Segment Start: RECORDS FOR THIS EXERCISE
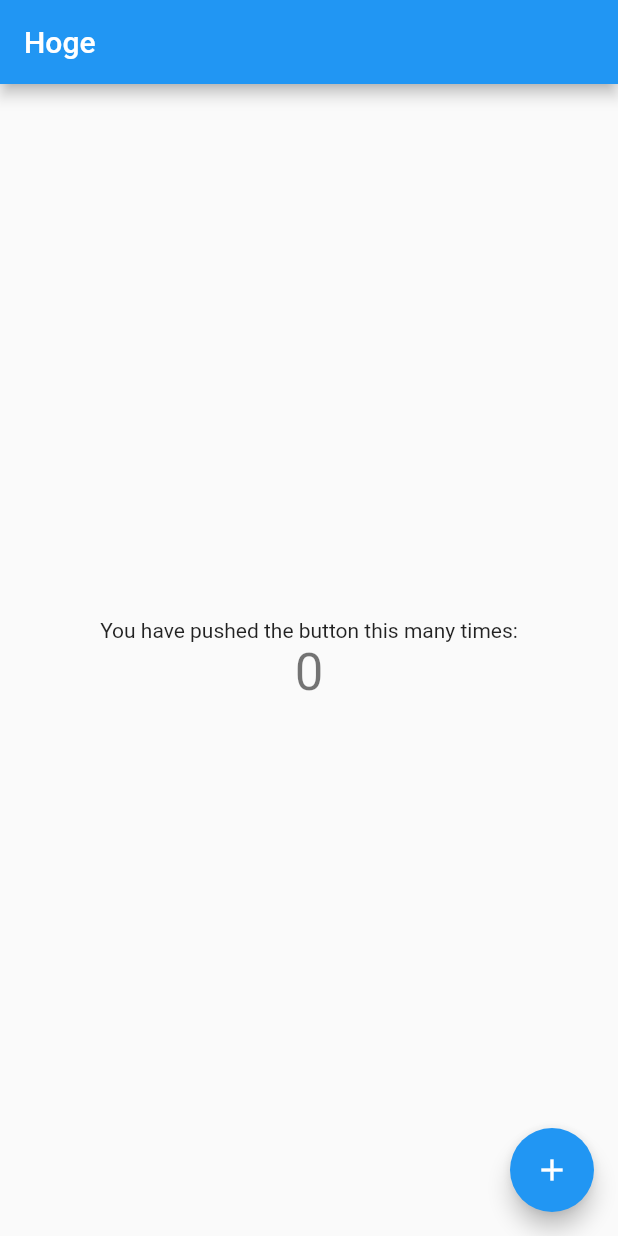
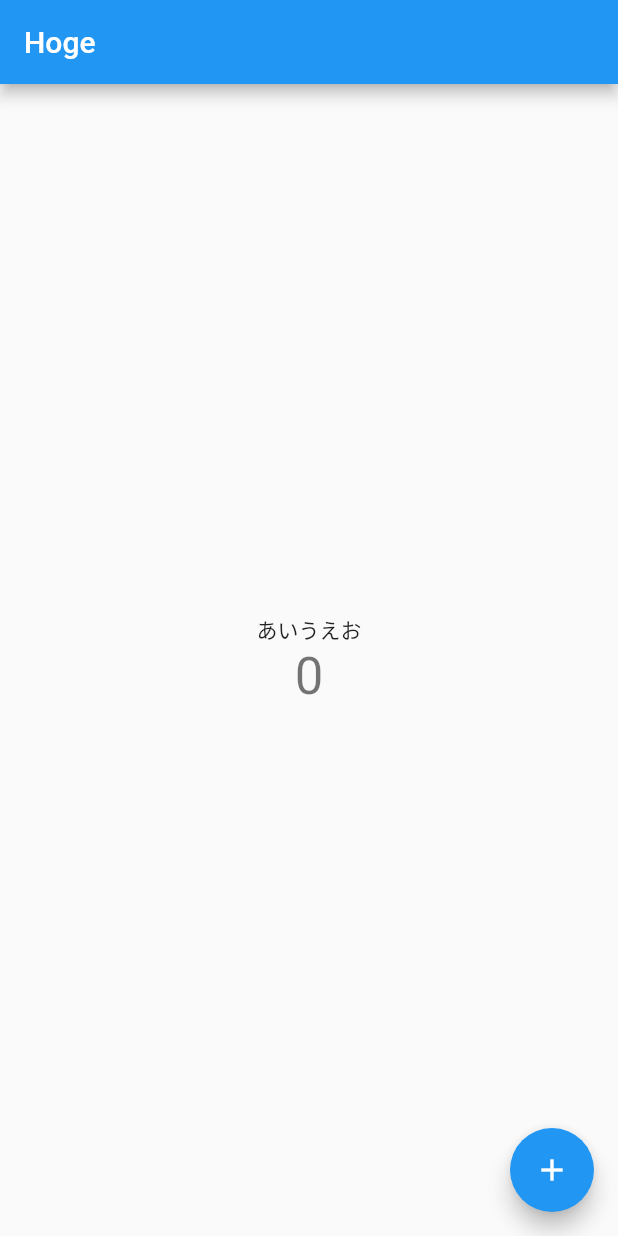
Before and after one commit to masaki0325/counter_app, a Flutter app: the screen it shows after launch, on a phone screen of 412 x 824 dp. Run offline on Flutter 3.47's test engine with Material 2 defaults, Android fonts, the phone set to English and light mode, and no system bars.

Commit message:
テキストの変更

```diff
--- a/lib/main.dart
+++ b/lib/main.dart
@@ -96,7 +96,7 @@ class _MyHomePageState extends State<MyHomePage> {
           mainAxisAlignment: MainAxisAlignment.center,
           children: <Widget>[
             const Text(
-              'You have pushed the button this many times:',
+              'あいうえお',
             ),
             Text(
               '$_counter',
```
Segment End: RECORDS FOR THIS EXERCISE
▶ [ASSIGNMENT] Give the entries back verbatim and omit the images.

▶ [EXERCISE OUTPUT]
Before and after one commit to masaki0325/counter_app, a Flutter app: the screen it shows after launch, on a phone screen of 412 x 824 dp. Run offline on Flutter 3.47's test engine with Material 2 defaults, Android fonts, the phone set to English and light mode, and no system bars.

Commit message:
テキストの変更

```diff
--- a/lib/main.dart
+++ b/lib/main.dart
@@ -96,7 +96,7 @@ class _MyHomePageState extends State<MyHomePage> {
           mainAxisAlignment: MainAxisAlignment.center,
           children: <Widget>[
             const Text(
-              'You have pushed the button this many times:',
+              'あいうえお',
             ),
             Text(
               '$_counter',
```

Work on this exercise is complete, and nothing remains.